Should we regard them as kitsch or post modern? Is there a difference? Should we segue into one of those Venturi-Scott-Brown debates about post-modernism, whether all architecture is either a shed or a duck, or was it a hot dog? No, but kitsch or not, one day soon we’ll have to do something with all those empty-tanked cars and turning them into furniture is not the worst option.

Hardcore Digital Aluminium Design turns car seats into lounges. This sort of corporate-reception-area aesthetic doesn’t do it for me but I do admire the ingenuity, all those “castors and weels, electric motors, car seats, black lights, LEDs, nautical fenders, and underwater telecomanded motors, it is a hand made collection of peculiar furniture and other multiple use design objects. All in motion.”

We prefer the swimming pool versions of the chair, floating on adaptively reused yacht fenders.

And you’ve got to admire the following as a piece of 100% pure PR bullshit:

Aluminium Digital Design is a construction system, a structural approach related to the concept of the digital display. As the digit, the initial basic element, combines with others to form numbers, letters or any 2-D representations, so in this case the aluminium profile, after being cut and perforated, combines through stable or flexible joints, in order to produce the desired forms.
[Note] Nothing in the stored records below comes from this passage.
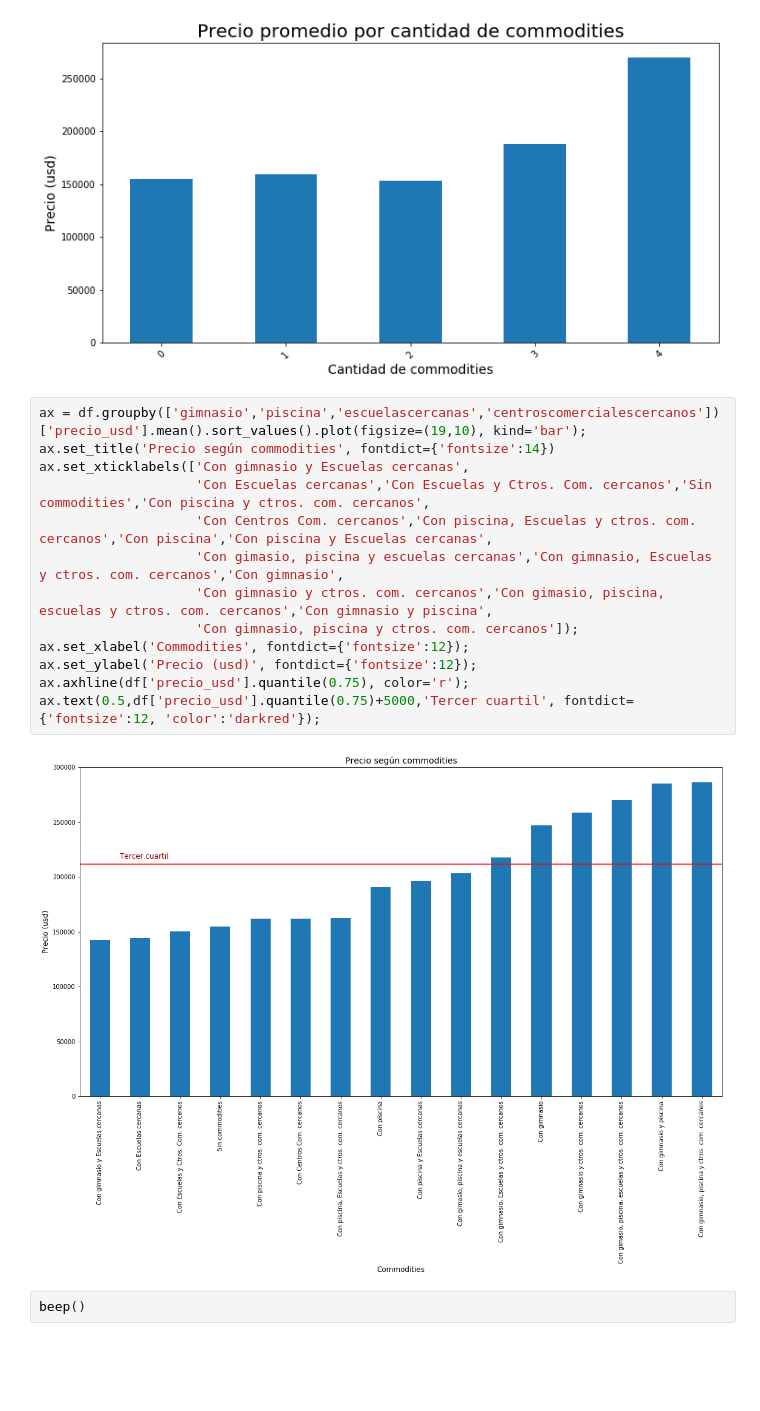
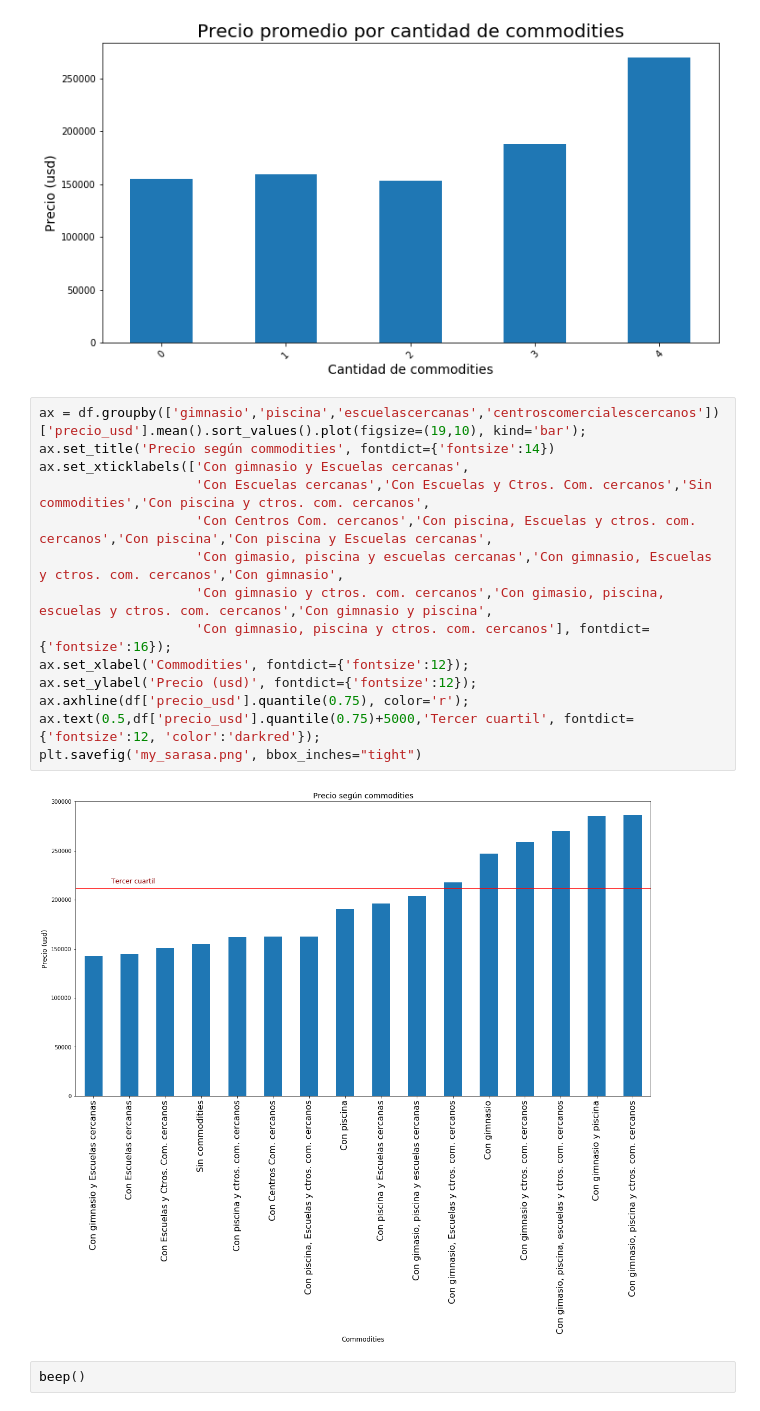
Before and after one commit to rozanecm/7506_2c2019_tp1, a Jupyter notebook: notebooks/basic general analysis by rozanecm.ipynb, the cells around one changed output. Drawn from its saved outputs; the diff is of its cells as text; blank space fills up the shorter version.

```diff
--- a/notebooks/basic general analysis by rozanecm.ipynb
+++ b/notebooks/basic general analysis by rozanecm.ipynb
@@ -609,18 +609,19 @@ named_series_plot(df.groupby('cant_commodities')['precio_usd'].mean(), title='Pr
 # %%
 ax = df.groupby(['gimnasio','piscina','escuelascercanas','centroscomercialescercanos'])['precio_usd'].mean().sort_values().plot(figsize=(19,10), kind='bar');
 ax.set_title('Precio según commodities', fontdict={'fontsize':14})
 ax.set_xticklabels(['Con gimnasio y Escuelas cercanas',
                     'Con Escuelas cercanas','Con Escuelas y Ctros. Com. cercanos','Sin commodities','Con piscina y ctros. com. cercanos',
                     'Con Centros Com. cercanos','Con piscina, Escuelas y ctros. com. cercanos','Con piscina','Con piscina y Escuelas cercanas',
                     'Con gimasio, piscina y escuelas cercanas','Con gimnasio, Escuelas y ctros. com. cercanos','Con gimnasio',
                     'Con gimnasio y ctros. com. cercanos','Con gimasio, piscina, escuelas y ctros. com. cercanos','Con gimnasio y piscina',
-                    'Con gimnasio, piscina y ctros. com. cercanos']);
+                    'Con gimnasio, piscina y ctros. com. cercanos'], fontdict={'fontsize':16});
 ax.set_xlabel('Commodities', fontdict={'fontsize':12});
 ax.set_ylabel('Precio (usd)', fontdict={'fontsize':12});
 ax.axhline(df['precio_usd'].quantile(0.75), color='r');
 ax.text(0.5,df['precio_usd'].quantile(0.75)+5000,'Tercer cuartil', fontdict={'fontsize':12, 'color':'darkred'});
+plt.savefig('my_sarasa.png', bbox_inches="tight")
 # %% [output]
-[figure, old version]
+[figure, new version]
 # %%
 beep()
 # %% [markdown]
```
Also changed, not shown: 1 other file.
The successive articulation of such 2-D forms, allows the construction of 3-D objects.

That’s what I call quality drivel.